by Teresa Genaro

In the opening number in Rent, the cast queries, “How do you measure a life?” If the late Jonathan Larson, who penned that musical, were writing at Saratoga this summer, he might have to ask, “How do you measure a meet?” and the person he’d be asking would be Chad Brown.

“In daylights, in sunsets, in midnights, in cups of coffee…” wrote Larson.

But let’s try this instead:

In career wins, in meet wins, in stakes wins, in intangible accomplishments? (Not quite as catchy, but stick with me.)

The numbers are easy, and this is how Saratoga 2016 shaped up for the trainer who grew up not far from Saratoga and who used to hang out—and still does—in the backyard with his family, absorbing the magic and fascination that is Saratoga in the summer.

Meet wins, before closing day:  39, a record, breaking the one set by Todd Pletcher in 2011.

Career wins:  1,006 and counting, the milestone of 1,000 coming at Saratoga on Aug. 24.

Saratoga meet titles: one, likely the first of many, breaking Todd Pletcher’s streak of five in a row.

2016 Saratoga graded stakes wins: seven, including the Grade I Diana and Grade I Sword Dancer Invitational.

Brown’s record-breaker came, fittingly, with a horse trained by Juddmonte Farms, for whom he trains Flintshire, who won two stakes races here this summer, and who had horses with the late Bobby Frankel, under whom Brown learned his craft.

“For it to happen with a Juddmonte horse that probably would be with Bobby (Frankel) if he was alive is just the cherry on top,” said Brown, standing in the winner’s circle. “I’m lucky to have had the opportunity now to train for Prince Khaled.
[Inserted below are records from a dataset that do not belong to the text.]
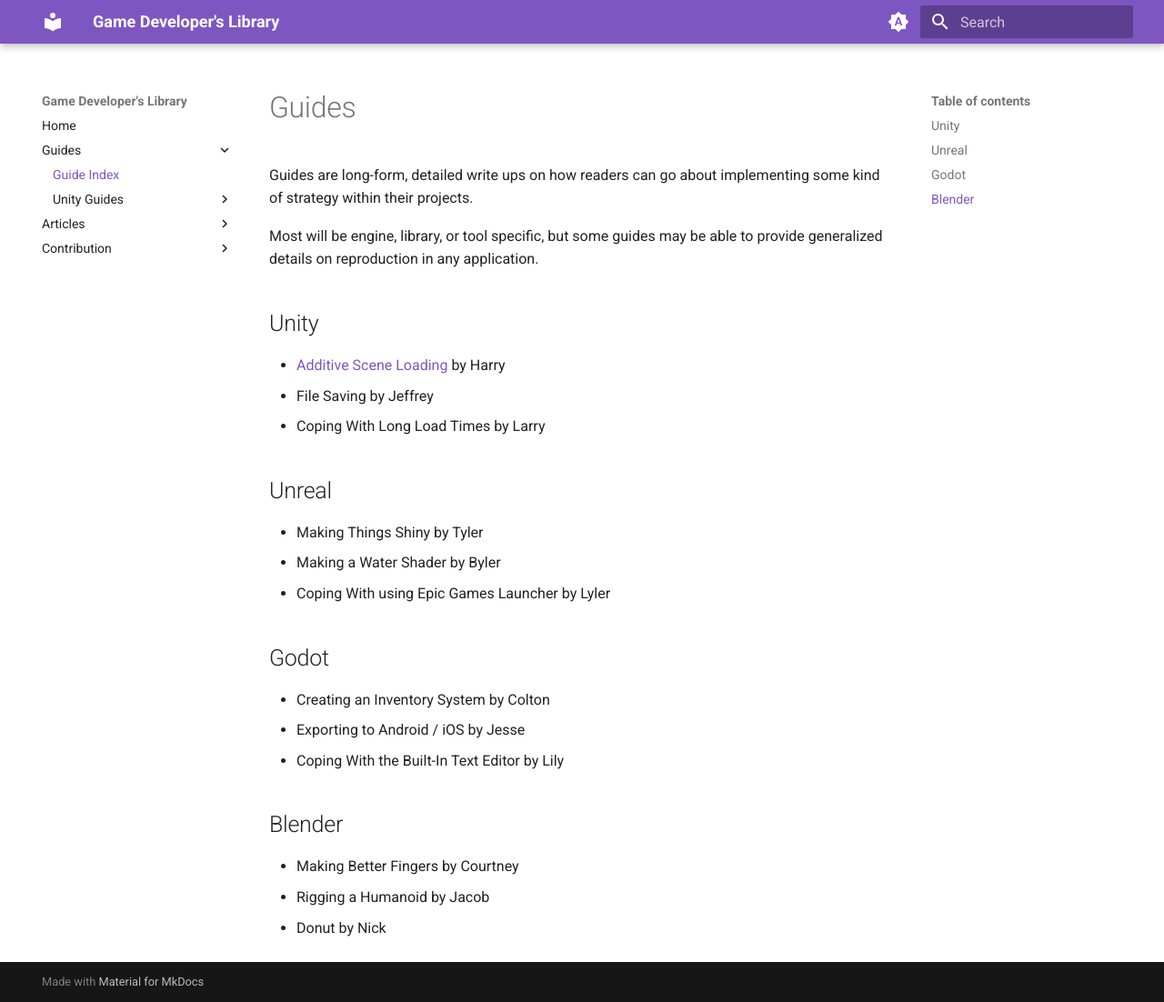
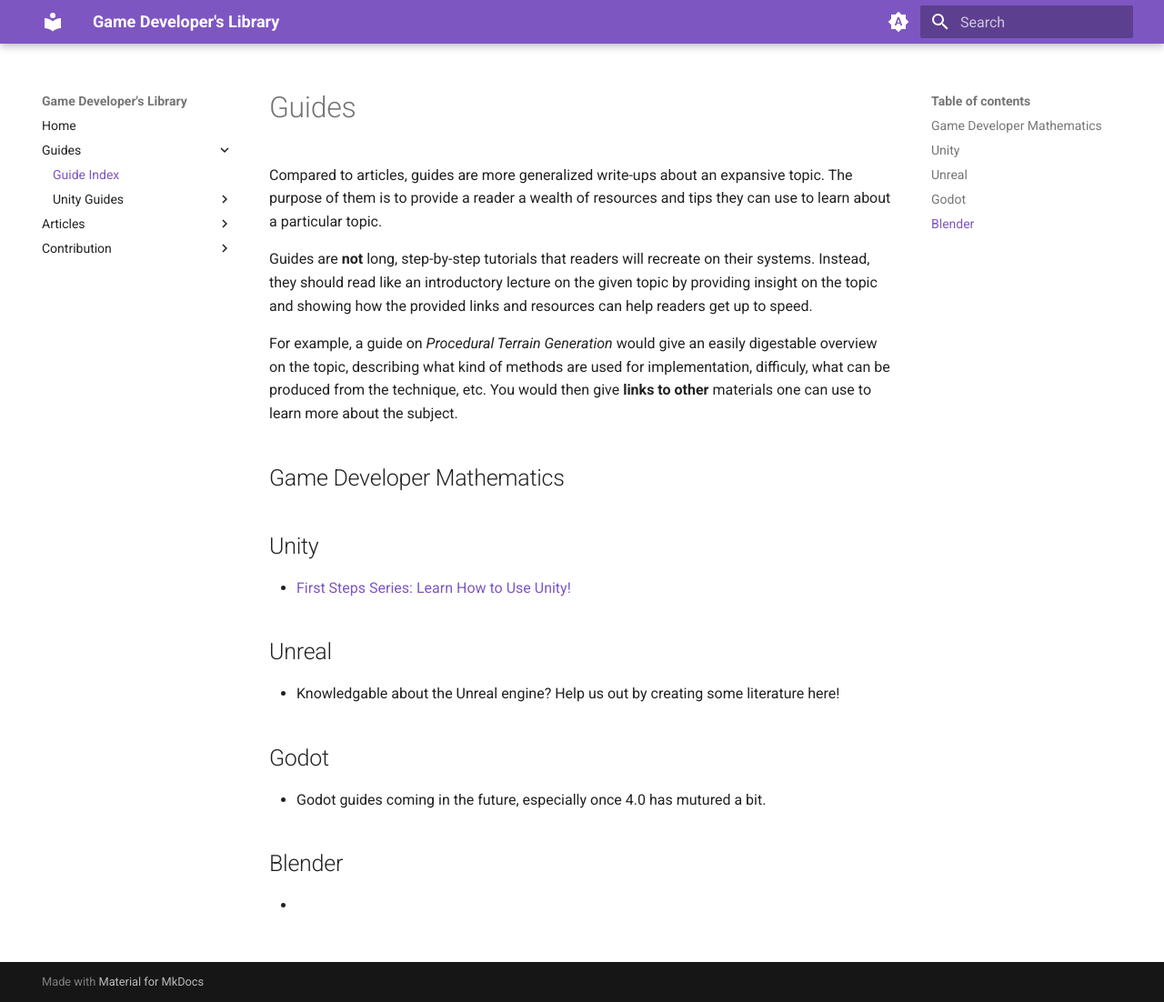
Before and after one commit to niu-gdo/game-developers-library, an MkDocs documentation site: the page built from docs/guides/guides-index.md, in a window 1280 px wide and 1102 px high. Shown: the whole window at 91% size. Built offline with MkDocs 1.6.1 and Material for MkDocs 9.7.7, drawn with Linux system fonts in a browser that asks for light colours.

Commit message:
small index changes, removed additiveloading

```diff
--- a/docs/guides/guides-index.md
+++ b/docs/guides/guides-index.md
@@ -1,25 +1,22 @@
 # Guides
 
-Guides are long-form, detailed write ups on how readers can go about implementing some kind of strategy within their projects.
+Compared to articles, guides are more generalized write-ups about an expansive topic. The purpose of them is to provide a reader a wealth of resources and tips they can use to learn about a particular topic.
 
-Most will be engine, library, or tool specific, but some guides may be able to provide generalized details on reproduction in any application.
+Guides are **not** long, step-by-step tutorials that readers will recreate on their systems. Instead, they should read like an introductory lecture on the given topic by providing insight on the topic and showing how the provided links and resources can help readers get up to speed.
+
+For example, a guide on *Procedural Terrain Generation* would give an easily digestable overview on the topic, describing what kind of methods are used for implementation, difficuly, what can be produced from the technique, etc. You would then give **links to other** materials one can use to learn more about the subject.
+
+## Game Developer Mathematics
+
 
 ## Unity
-* [Additive Scene Loading](./unity-guides/additiveloading.md) by Harry
-* File Saving by Jeffrey
-* Coping With Long Load Times by Larry
+* [First Steps Series: Learn How to Use Unity!](./unity-guides/first-step-series/unity-first-step-index.md)
 
 ## Unreal
-* Making Things Shiny by Tyler
-* Making a Water Shader by Byler
-* Coping With using Epic Games Launcher by Lyler
+* Knowledgable about the Unreal engine? Help us out by creating some literature here!
 
 ## Godot
-* Creating an Inventory System by Colton
-* Exporting to Android / iOS by Jesse
-* Coping With the Built-In Text Editor by Lily
+* Godot guides coming in the future, especially once 4.0 has mutured a bit.
 
 ## Blender
-* Making Better Fingers by Courtney
-* Rigging a Humanoid by Jacob
-* Donut by Nick
+*
--- a/mkdocs.yml
+++ b/mkdocs.yml
@@ -33,6 +33,21 @@
   plugins:
     - optimize
 
+markdown_extensions:
+  - attr_list
+  - pymdownx.emoji:
+      emoji_index: !!python/name:materialx.emoji.twemoji
+      emoji_generator: !!python/name:materialx.emoji.to_svg
+  - pymdownx.highlight:
+      anchor_linenums: true
+      line_spans: __span
+      pygments_lang_class: true
+  - pymdownx.inlinehilite
+  - pymdownx.snippets
+  - pymdownx.superfences
+# Do not touch anything above here!
+
+# Here is where you can route new pages
 nav:
   - Home: 'index.md'
   - Guides:
@@ -52,16 +67,3 @@
   - Contribution:
     - 'Using MkDocs': 'contribution/mkdocs-usage.md'
     - 'Making New Pages': 'contribution/making-new-pages.md'
-
-markdown_extensions:
-  - attr_list
-  - pymdownx.emoji:
-      emoji_index: !!python/name:materialx.emoji.twemoji
-      emoji_generator: !!python/name:materialx.emoji.to_svg
-  - pymdownx.highlight:
-      anchor_linenums: true
-      line_spans: __span
-      pygments_lang_class: true
-  - pymdownx.inlinehilite
-  - pymdownx.snippets
-  - pymdownx.superfences
```
Also changed, not shown: docs/guides/unity-guides/additiveloading.md (deleted, +0 -25 lines), docs/index.md (+1 -1 lines), docs/guides/unity-guides/additiveloadingres/abstract.gif (deleted), docs/guides/unity-guides/additiveloadingres/particular_gorilla.jpg (deleted).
It’s a great feeling when a person and an organization like that realize your talents and your team’s talents to give you an opportunity like that. It’s made the whole meet, really.”

With a stable of about 200 horses and divisions at Saratoga, Belmont Park, and Monmouth, Brown employs about 150 people, whom he was quick to credit for his success.

“I’m really just like the lead singer of a band; the people behind me make the music,” he said. “I’m here right now giving the interview but I have 150 employees and every single one of them I find to be highly skilled and highly dependable in working as a team. I have several employees who do things that I can’t do and I do some things they can’t do. But we all pitch in and do our job and this is truly a team effort. I’m just a lucky guy to be able to wake up and go to the barn and have them working with me.”

It was that staff back at Belmont Park, including his assistant Cherie Devaux, who helped nurse Lady Eli back to health after she was injured last summer, and it was Lady Eli who might have provided the emotional high point in a summer full of memorable moments, finishing a determined second in her comeback race, the Grade II Ballston Spa on Aug. 27.

“It’s tough to bring up one highlight,” he said. “I’d have to go with the 1,000th win because this is all where it came about for me. Right here in the picnic area at Saratoga—that’s where horse racing first captured me and changed my whole life. From that point forward, it’s been a way of life and not just a job. For me to reach this success with my team right here at my home track at the very place that changed my career ambitions—it’s just a dream come true.”

How do you measure a life? Or measure a meet?

For the 38-year-old Brown, whose career is just reaching a peak with no end in sight, we might need to find new ways to count.

Chad Brown photo courtesy of NYRA/Adam Coglianese Photography